If you are interested in buying a property in France, get in touch with Universal Partners FX to discuss the most affordable ways to transfer your funds and protect them from currency volatility due to Brexit. UPFX are foreign exchange experts with years of experience in the financial markets and can offer assistance to move your funds safely and fast. Give them a call today and find out how much you can save or your international money transfers.

Brexit

France and Spain’s property markets are among the favorites for many Brits, despite Brexit. In many ways, Brexit did not change Brits’ desire to move permanently to France or Spain, indeed, it has, paradoxically made it stronger. With Brexit strategy in tatters, the UK confused about its own European identity and a climate that cannot compete with that of sunny Spain, for example, many are determined to look for a home overseas.

Uncertainties of moving abroad

Planning to purchase property abroad is a long process, and for those who have already started or are in the midst of deciding, there is nothing that can really stop them, not even the uncertainty of Brexit. Nonetheless, there are worries about their new life in Europe. For instance, many Brits worry about the lack of affordable healthcare, long legal processes of buying property, or just simply maintaining their property back in the UK due to a weak pound. But these are issues that can be tackled, to a certain extent. Finding a place in the sun to retire is perhaps a bigger enough reason that propels Brits to move abroad, even though they are aware of the possible problems. A peaceful life in the countryside is definitely more attractive, than remaining trapped in a little house back home. Enjoying a higher standard of life is a solid fact that cannot be shaken by the uncertainties of the process or the current unstable political landscape. As many have enjoyed the perks of living abroad through their regular visits and holidays overseas, it is very difficult to resist the lure of the good weather and of long cool nights under starry skies.

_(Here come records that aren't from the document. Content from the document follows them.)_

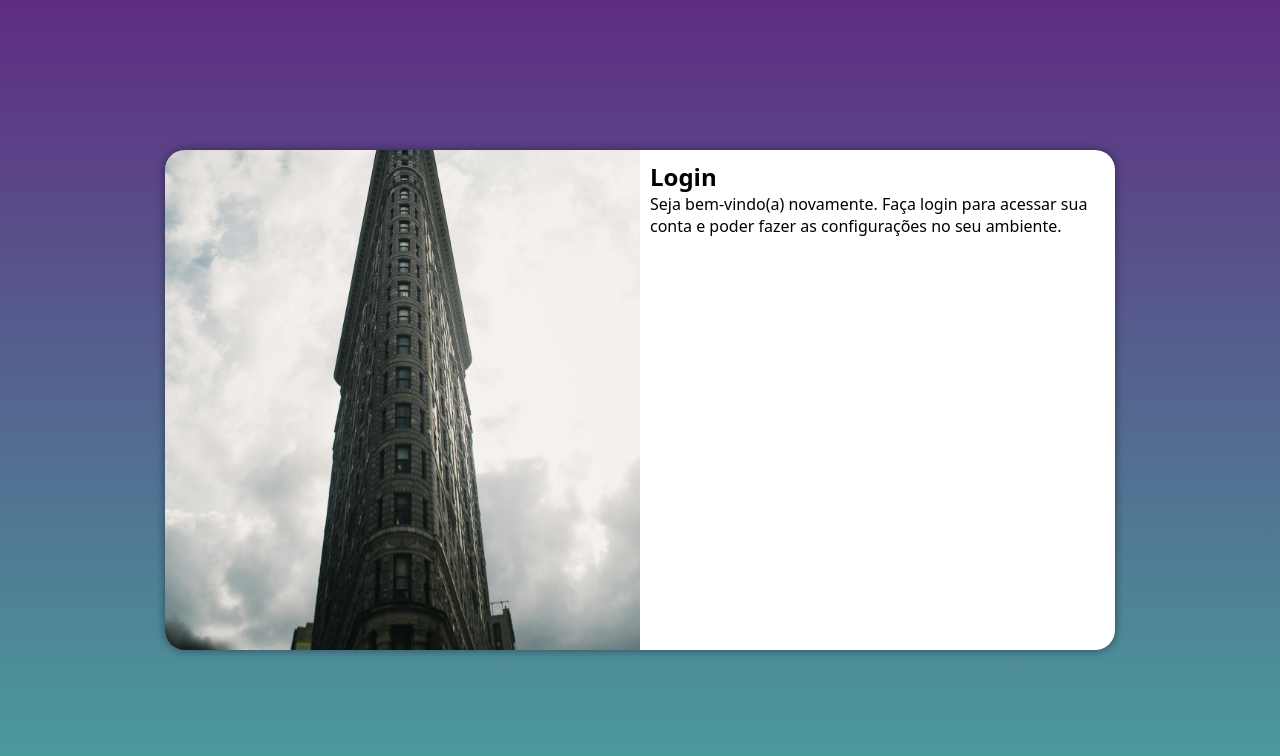
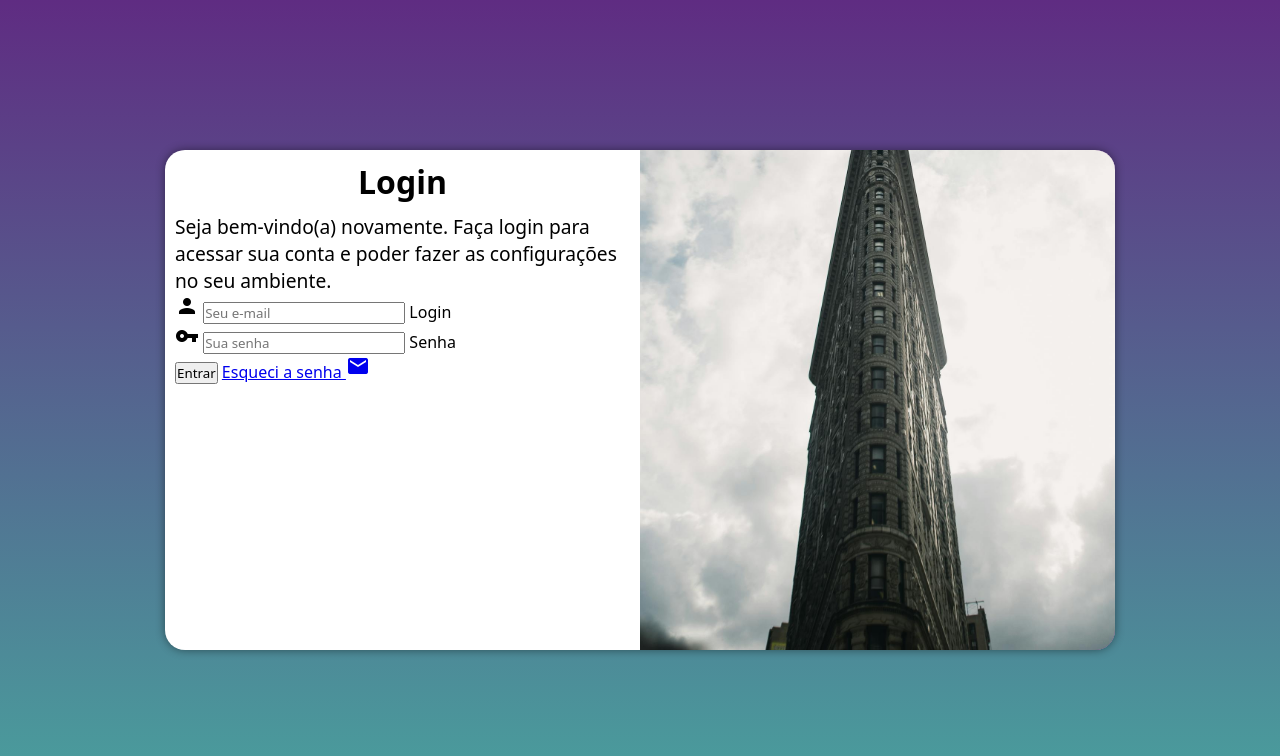
Before and after one commit to rafaelamaral-dev/projeto-login, a plain HTML site: page index.html in a window 1280 px wide. Drawn offline with Linux system fonts and the light colour scheme.

Commit message:
Adicionei o formulário

```diff
--- a/estilos/media-query.css
+++ b/estilos/media-query.css
@@ -46,13 +46,21 @@ Grandes telas: acima de 1200px
     }
 
     #login > #imagem {
-        float: left;
+        float: right;
         width: 50%;
         height: 100%;
     }
 
     #login > #formulario {
-        float: right;
+        float: left;
         width: 50%;
     }
+
+    #formulario > h1 {
+        font-size: 2em;
+    }
+
+    #formulario > p {
+    font-size: 1.2em;
 }
+}
--- a/estilos/style.css
+++ b/estilos/style.css
@@ -54,3 +54,12 @@ main {
     display: block;
     padding: 10px;
 }
+
+#formulario > h1 {
+    text-align: center;
+    margin-bottom: 10px;
+}
+
+#formulario > p {
+    font-size: 0.8em;
+}
--- a/index.html
+++ b/index.html
@@ -4,6 +4,7 @@
     <meta charset="UTF-8">
     <meta name="viewport" content="width=device-width, initial-scale=1.0">
     <title>Login</title>
+    <link href="https://fonts.googleapis.com/icon?family=Material+Icons" rel="stylesheet"> <!--Link que permite inserção de ícones. Fornecido pelo Material Icons Guide do Google.-->
     <link rel="stylesheet" href="estilos/style.css">
     <link rel="stylesheet" href="estilos/media-query.css">
 </head>
@@ -16,8 +17,19 @@
                 <div id="formulario">
                     <h1>Login</h1>
                     <p>Seja bem-vindo(a) novamente. Faça login para acessar sua conta e poder fazer as configurações no seu ambiente.</p>
-                    <form action="login.php" method="post">
-
+                    <form action="login.php" method="post" autocomplete="on">
+                        <div class="campo">
+                            <span id="burguer" class="material-icons">person</span>
+                            <input type="email" name="login" id="ilogin" placeholder="Seu e-mail" autocomplete="email" required maxlength="30">
+                            <label for="ilogin">Login</label>
+                        </div>
+                        <div class="campo">
+                            <span id="burguer" class="material-icons">vpn_key</span>
+                            <input type="password" name="senha" id="isenha" placeholder="Sua senha" autocomplete="current-password" required minlength="8" maxlength="20">
+                            <label for="isenha">Senha</label>
+                        </div>
+                        <input type="submit" value="Entrar">
+                        <a href="esqueci.html">Esqueci a senha <span id="burguer" class="material-icons">mail</span></a>
                     </form>
 
                 </div>
```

More European because of Brexit?

With the European elections taking place from the 23 to 26 May, it is impossible to forget Brexit. It is interesting to see how it has affected Brits in the way they perceive themselves. According to Radio France Internationale, 23-year-old English au pair Emma has been in France since August and despite coming from Thetford, where many voted for Brexit, she feels European and wants to live in Europe. It was, ironically, Britain’s decision to leave the EU that pushed her to move to another country. Like many other Brits living abroad, Brexit has affected their decision and made them understand the benefits of their European heritage. As the article reported, “the Brexit decision has created practical problems for them but also raised questions about identity.”

Sterling and Brexit

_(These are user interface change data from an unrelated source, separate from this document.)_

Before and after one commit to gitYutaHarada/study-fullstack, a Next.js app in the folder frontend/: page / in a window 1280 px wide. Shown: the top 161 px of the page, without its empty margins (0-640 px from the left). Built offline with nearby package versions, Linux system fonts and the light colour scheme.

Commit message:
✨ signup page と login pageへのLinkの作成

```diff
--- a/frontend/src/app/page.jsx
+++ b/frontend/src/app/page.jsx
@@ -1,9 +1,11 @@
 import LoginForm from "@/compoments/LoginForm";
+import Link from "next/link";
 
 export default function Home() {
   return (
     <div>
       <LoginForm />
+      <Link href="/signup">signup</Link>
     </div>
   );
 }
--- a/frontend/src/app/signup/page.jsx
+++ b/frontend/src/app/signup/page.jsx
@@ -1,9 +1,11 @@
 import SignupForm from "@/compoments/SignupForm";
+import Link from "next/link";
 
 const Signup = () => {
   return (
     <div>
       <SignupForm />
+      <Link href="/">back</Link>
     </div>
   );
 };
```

Whether motivated by Brexit or your own personal desires and wants, the decision to move overseas comes with a lot of considerations. One of the biggest ones is making your money go further, and taking advantage of currency volatility so that it does not affect your savings. Everyone has noticed that this week the pound has suffered against the euro due to turmoil in Downing Street affecting currency markets worldwide.

The fact that Theresa May’s premiership is now being questioned after her failure to get approval for her Brexit deal, has impacted on the pound, which dropped against the euro.

Theresa May’s time is coming to an end. Initially against Brexit and later having to negotiate a deal— which for many hardcore backbenchers and hardline Brexiteers was not desirable or close to what the British people have voted for in the 2016 referendum—May was given an almost impossible task. Her replacement and the possibility of a no-deal Brexit are now appearing to be, not only the stuff of nightmares, but also a reality leading currency traders to avoid the pound.

Buying property overseas is a complex process and having a trusted currency broker by your side is a massive advantage when it comes to the current movement of the pound. Universal Partners FX can help you navigate a volatile market and transfer money internationally, mitigating the negative effects of Brexit and a weak pound, and ensuring that your funds are not impacted by exchange rates. Get in touch today with your currency dealer and find out how much you can save on your currency transfers.